The authors have done a study that is essentially worthless. At least a third of their “libertarians” are demonstrably not libertarian. Since the sample is muddied, all the demographic data, correlations, etc. etc. in this study are worthless, since the sample is beyond tainted with non-libertarians.
After PRRI CEO Robert Jones outlined some of the survey’s main points, including the finding that 7 percent of Americans are “consistent libertarians” and 15 percent “lean libertarian,” the panelists engaged in a lively discussion about the nature of libertarianism; its differences and striking similarities to and from both tea party conservatism and liberalism; and the power and political possibilities of libertarianism.
Karlyn Bowman, a senior fellow at the American Enterprise Institute, noted that “the political ecosystem may be changing.” She specifically mentioned that “people are moving in a more liberal direction on many values questions” and yet the “‘libertarian’ label does not seem to be catching fire.”
Brink Lindsey, vice president for research at the Cato Institute, defined the libertarian movement as “an impulse” and a “streak” in the American public. He spoke from his own standpoint that although libertarianism has been connected with the Republican Party, “the libertarian worldview … is one that sees itself as neither on the left nor the right.”
Lindsey believed that an economically conservative and socially liberal movement, in keeping with libertarian political views, would be beneficial for the entire country. However, he also mentioned that “conflation of good ideas with popular ideas is something that’s a great temptation for Washington pundits and almost always leads them into error.” He concluded that “the changes in American population over the coming decades are not going to be favorable for groups who see the American ideal as the white-bred, Ozzie and Harriet 1950s.”
Henry Olsen, a senior fellow at the Ethics & Public Policy Center, proposed two questions, the answer to both being “no.”
1. “Is libertarianism, or some hard form of it, preparing to displace conservatism as the political heart of the conservative movement in the Republican Party?”

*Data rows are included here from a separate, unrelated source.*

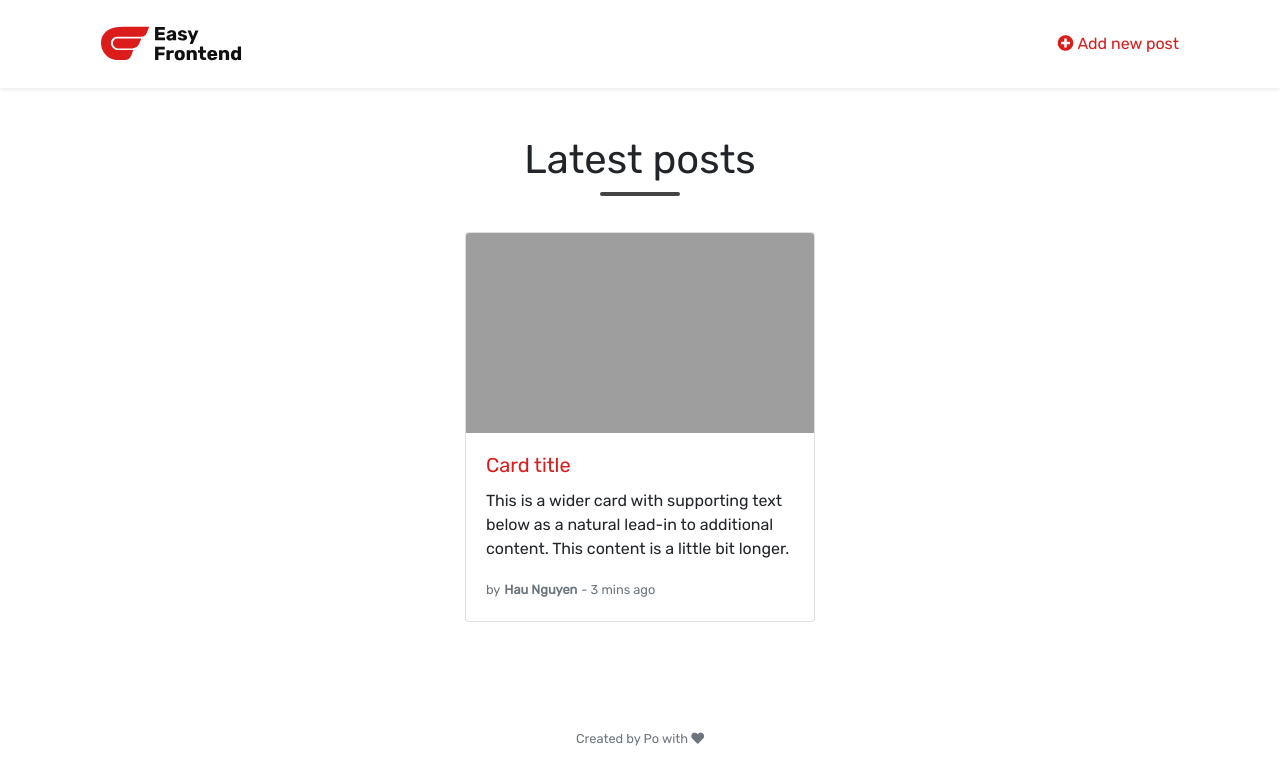
Repository: nptg3105/Post-UI-Project
Page: index.html
The author's editor kept a copy of each file at every save. The page is drawn from the files as they stood at one save, then again after the next save.
The browser window is 1280 px wide. The pictures show the whole page.
Pictures or frames that could not be fetched are drawn as grey boxes. Some web libraries are served in a nearby version.

Above is the page before, as saved 2022-07-10 20:52:14.

### index.html
<!DOCTYPE html>
<html lang="en">
  <head>
    <meta charset="UTF-8" />
    <meta name="viewport" content="width=device-width, initial-scale=1.0" />
    <meta http-equiv="X-UA-Compatible" content="ie=edge" />
    <title>Posts UI</title>

    <link rel="shortcut icon" href="images/favicon.png" type="image/png" />

    <!-- Bootstrap CSS -->
    <link
      rel="stylesheet"
      href="https://stackpath.bootstrapcdn.com/bootstrap/4.3.1/css/bootstrap.min.css"
      integrity="sha384-ggOyR0iXCbMQv3Xipma34MD+dH/1fQ784/j6cY/iJTQUOhcWr7x9JvoRxT2MZw1T"
      crossorigin="anonymous"
    />

    <!-- Font awesome -->
    <link
      rel="stylesheet"
      href="https://use.fontawesome.com/releases/v5.8.2/css/all.css"
      integrity="sha384-oS3vJWv+0UjzBfQzYUhtDYW+Pj2yciDJxpsK1OYPAYjqT085Qq/1cq5FLXAZQ7Ay"
      crossorigin="anonymous"
    />

    <!-- Use font Rubik -->
    <link href="https://fonts.googleapis.com/css?family=Rubik&display=swap" rel="stylesheet" />

    <!-- Internal CSS -->
    <link rel="stylesheet" href="/style/main.css" />
    <link rel="stylesheet" href="/style/home.css" />
  </head>

  <body>
    <!-- This is a template HTML for a post item -->
    <template id="postItemTemplate">
      <li class="col-12 col-md-6 col-lg-4">
        <div class="post-item mb-4">
          <div class="card">
            <img data-id="thumbnail" src="images/recipe.jpg" class="card-img-top" alt="recipe" />

            <div class="card-body">
              <h5 data-id="title" class="card-title">Card title</h5>

              <p data-id="description" class="card-text">
                This is a wider card with supporting text below as a natural lead-in to additional content. This content
                is a little bit longer.
              </p>

              <p class="card-text">
                <small class="text-muted">by</small>
                <small data-id="author" class="text-muted font-weight-bold"> Hau Nguyen </small>
                <small data-id="timeSpan" class="text-muted"> - 3 mins ago </small>
              </p>
            </div>
          </div>

          <div class="post-item-menu">
            <div data-id="edit" class="menu-item rounded-circle" role="button">
              <i class="fas fa-pen"></i>
            </div>
            <div data-id="remove" class="remove-button menu-item rounded-circle" role="button">
              <i class="fas fa-trash"></i>
            </div>
          </div>
        </div>
      </li>
    </template>

    <header>
      <!-- Navigation
      - Please note that we use an empty item to make sure that we always have 3 flex-items
        so logo is at centered, and the left and the right item can be optional by leaving it empty
    -->
      <nav class="top-nav shadow-sm py-3">
        <div class="container">
          <ul class="nav justify-content-between align-items-center">
            <li class="nav-item">
              <a class="nav-link" href="">
                <img class="nav__logo" src="images/logo.svg" alt="Logo Nordic Coder" />
              </a>
            </li>

            <li class="nav-item">
              <a class="nav-link" href="add-edit-post.html"><i class="fas fa-plus-circle mr-1"></i>Add new post</a>
            </li>
          </ul>
        </div>
      </nav>
    </header>

    <main>
      <section class="posts-section">
        <div class="container">
          <h1 class="with-underline text-center">Latest posts</h1>

          <!-- Posts list -->
          <ul id="postsList" class="row posts-list justify-content-center">
            <li class="col-12 col-md-6 col-lg-4">
              <div class="post-item mb-4">
                <div class="card">
                  <img
                    src="images/recipe.jpg"
                    class="card-img-top"
                    alt="recipe"
                    onerror="this.onerror=null;this.src='https://picsum.photos/1368/400';"
                  />

                  <div class="card-body">
                    <h5 class="card-title">Card title</h5>

                    <p class="card-text">
                      This is a wider card with supporting text below as a natural lead-in to additional content. This
                      content is a little bit longer.
                    </p>

                    <p class="card-text">
                      <small class="text-muted">by</small>
                      <small class="text-muted font-weight-bold">Hau Nguyen</small>
                      <small class="text-muted">- 3 mins ago</small>
                    </p>
                  </div>
                </div>

                <div class="post-item-menu">
                  <div class="menu-item rounded-circle">
                    <i class="fas fa-pen"></i>
                  </div>
                  <div class="menu-item rounded-circle">
                    <i class="fas fa-trash"></i>
                  </div>
                </div>
              </div>
            </li>
          </ul>

          <!-- Posts pagination -->
          <nav class="posts-nav" aria-label="Posts navigation">
            <ul hidden id="postsPagination" class="pagination justify-content-center">
              <li class="page-item">
                <a class="page-link" href="#" aria-label="Previous">
                  <span aria-hidden="true">&laquo;</span>
                </a>
              </li>
              <li class="page-item"><a class="page-link" href="#">1</a></li>
              <li class="page-item"><a class="page-link" href="#">2</a></li>
              <li class="page-item"><a class="page-link" href="#">3</a></li>
              <li class="page-item">
                <a class="page-link" href="#" aria-label="Next">
                  <span aria-hidden="true">&raquo;</span>
                </a>
              </li>
            </ul>
          </nav>
        </div>
      </section>
    </main>

    <footer class="text-center text-muted py-3">
      <small>Created by Po with <i class="fas fa-heart"></i></small>
    </footer>

    <!-- Scripts should be placed here to prevent blocking render UI -->
    <script type="module" src="/js/main.js"></script>
  </body>
</html>

### style/main.css
* {
  padding: 0;
  margin: 0;
  box-sizing: border-box;
}

body {
  /* Make footer always at bottom of our screen */
  display: flex;
  flex-flow: column;
  min-height: 100vh;

  font-family: "Rubik", sans-serif;
}

body > main {
  flex: 1 1 auto;
}

:root {
  --primary-color: #dc1b1b;
}

/* Override link style */
a {
  color: var(--primary-color);
}

a:hover {
  color: var(--primary-color);
  opacity: 0.8;
}

a > i {
  transition: all 0.25s;
}

a:hover > i {
  transform: rotate(90deg);
}

/* Add underline for all h1 */
h1.with-underline {
  position: relative;
  margin-bottom: 3rem;
}

h1.with-underline::after {
  content: "";
  position: absolute;
  top: calc(100% + 0.5rem);
  left: 0;
  right: 0;

  width: 5rem;
  height: 0.25rem;
  margin: 0 auto;
  border-radius: 0.25rem;

  background-color: #444;
}

/* Reset ul style */
ul {
  list-style-type: none;
}

::placeholder {
  font-style: italic;
}

.nav .nav__logo {
  height: 40px;
  width: auto;
}

### style/home.css
.posts-section {
  padding: 3rem 0;
}

.posts-section .post-item .card-title {
  color: var(--primary-color);
}

/* Add box shadow on card hover */
.posts-section .post-item:hover {
  box-shadow: 0 0.5rem 1rem rgba(0, 0, 0, 0.15);
  cursor: pointer;
}

/* Zoom card image when hover on card */
.posts-section .post-item {
  overflow: hidden;
}
.posts-section .post-item .card-img-top {
  height: 200px;
  width: auto;
  transition: all 0.5s;
}
.posts-section .post-item:hover .card-img-top {
  transform: scale(1.1);
}

/* Show menu on card hover */
.posts-section .post-item {
  position: relative;
}

.posts-section .post-item .post-item-menu {
  transform: scale(1);
  opacity: 1;
}

@media only screen and (min-width: 768px) {
  .posts-section .post-item .post-item-menu {
    transform: scale(0.5);
    opacity: 0;
  }

  .posts-section .post-item:hover .post-item-menu {
    transform: scale(1);
    opacity: 1;
  }
}

.posts-section .post-item-menu {
  position: absolute;
  top: 1rem;
  right: 1rem;

  transition: all 0.5s;
  transform: scale(0.5);
  transform-origin: top;
  opacity: 0;
}

.posts-section .post-item-menu .menu-item {
  display: flex;
  flex-flow: row nowrap;
  align-items: center;
  justify-content: center;

  width: 2.5rem;
  height: 2.5rem;
  margin-bottom: 1rem;

  color: rgba(255, 255, 255, 0.5);
  background-color: #444;

  transition: all 0.35s;
  opacity: 0.7;
}

.posts-section .post-item-menu .menu-item:hover {
  color: white;
  background-color: black;
  opacity: 1;
}

/**************
  POSTS NAV
*/

/* Use primary color for page link */
.posts-nav .page-item.active .page-link {
  color: white;
  background-color: var(--primary-color);
  border-color: var(--primary-color);
}

.posts-nav .page-item .page-link {
  color: #444;
}

/* Change color for page link if page item is not active */
.posts-nav .page-item:not(.active) .page-link:hover {
  color: var(--primary-color);
}

Loaded but not shown: js/main.js (common file)

After the next save:
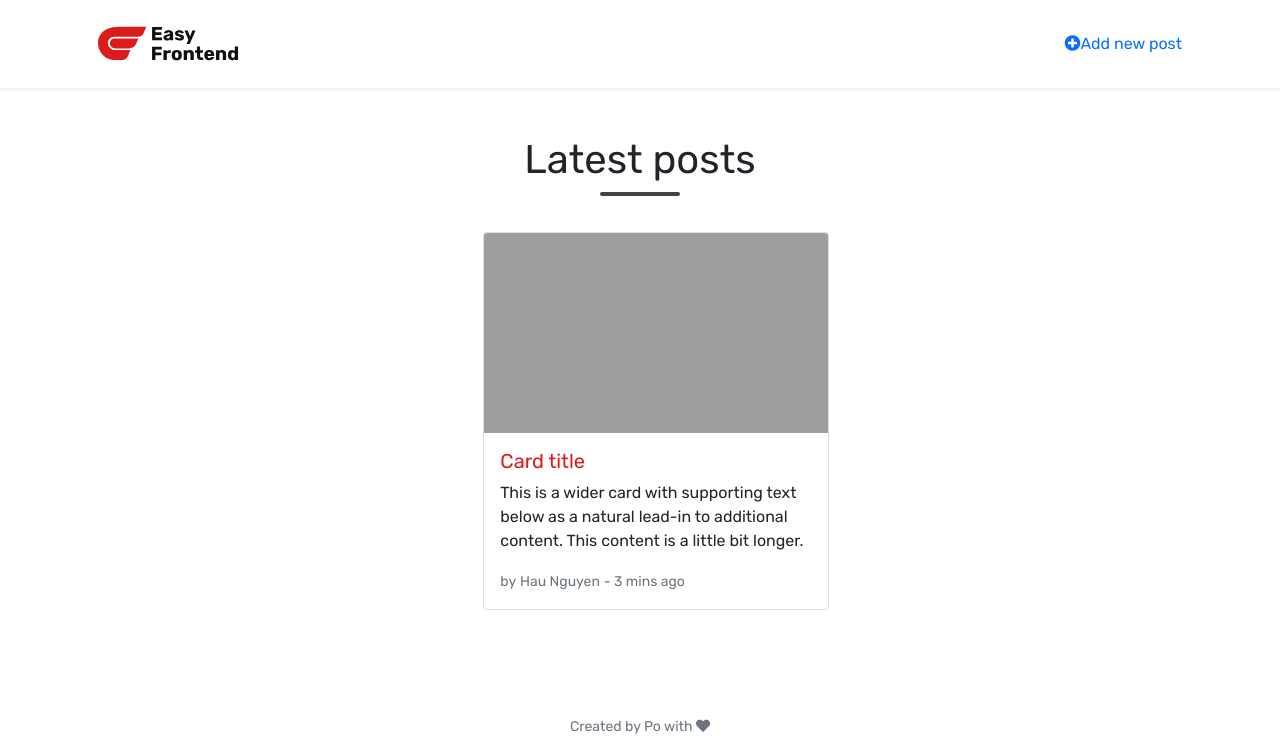
Saved 19 min 32 s later.
--- a/index.html
+++ b/index.html
@@ -10,9 +10,9 @@
 
     <!-- Bootstrap CSS -->
     <link
+      href="https://cdn.jsdelivr.net/npm/bootstrap@5.0.2/dist/css/bootstrap.min.css"
       rel="stylesheet"
-      href="https://stackpath.bootstrapcdn.com/bootstrap/4.3.1/css/bootstrap.min.css"
-      integrity="sha384-ggOyR0iXCbMQv3Xipma34MD+dH/1fQ784/j6cY/iJTQUOhcWr7x9JvoRxT2MZw1T"
+      integrity="sha384-EVSTQN3/azprG1Anm3QDgpJLIm9Nao0Yz1ztcQTwFspd3yD65VohhpuuCOmLASjC"
       crossorigin="anonymous"
     />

2. “Does the GOP need to become more libertarian consistently in order to win general elections?”
Libertarian “political force is minimized because of [where] they live,” he said. Libertarians are spread out evenly across the country whereas the white evangelicals are concentrated in more traditionally Republican places in the south and border states. He agreed, however, that there may be policy reasons for trying to have people lean libertarian” but added the caveat that it is not politically smart.
Galston, from the Governance Studies program, drew the discussion away from the libertarian association with the Republican Party to focus on the relationship between libertarians and liberals on social issues. Access to abortion and euthanasia are two issues on which both libertarians and liberals agree, Galston pointed out, and that this might be a result of the “lower than average propensity to intense religiosity” in both of these groups. Both liberals and libertarians would answer “do we own ourselves? Or does God own us?” in the same way, he said.
Yet Galston also pointed out that there are fundamental disagreements between libertarians and liberals when it comes to the questions of what is harm to self and what is harm to others. Similarly, libertarians are much more likely to have come from a religious family and are therefore “appear to be more open to religion than liberals.”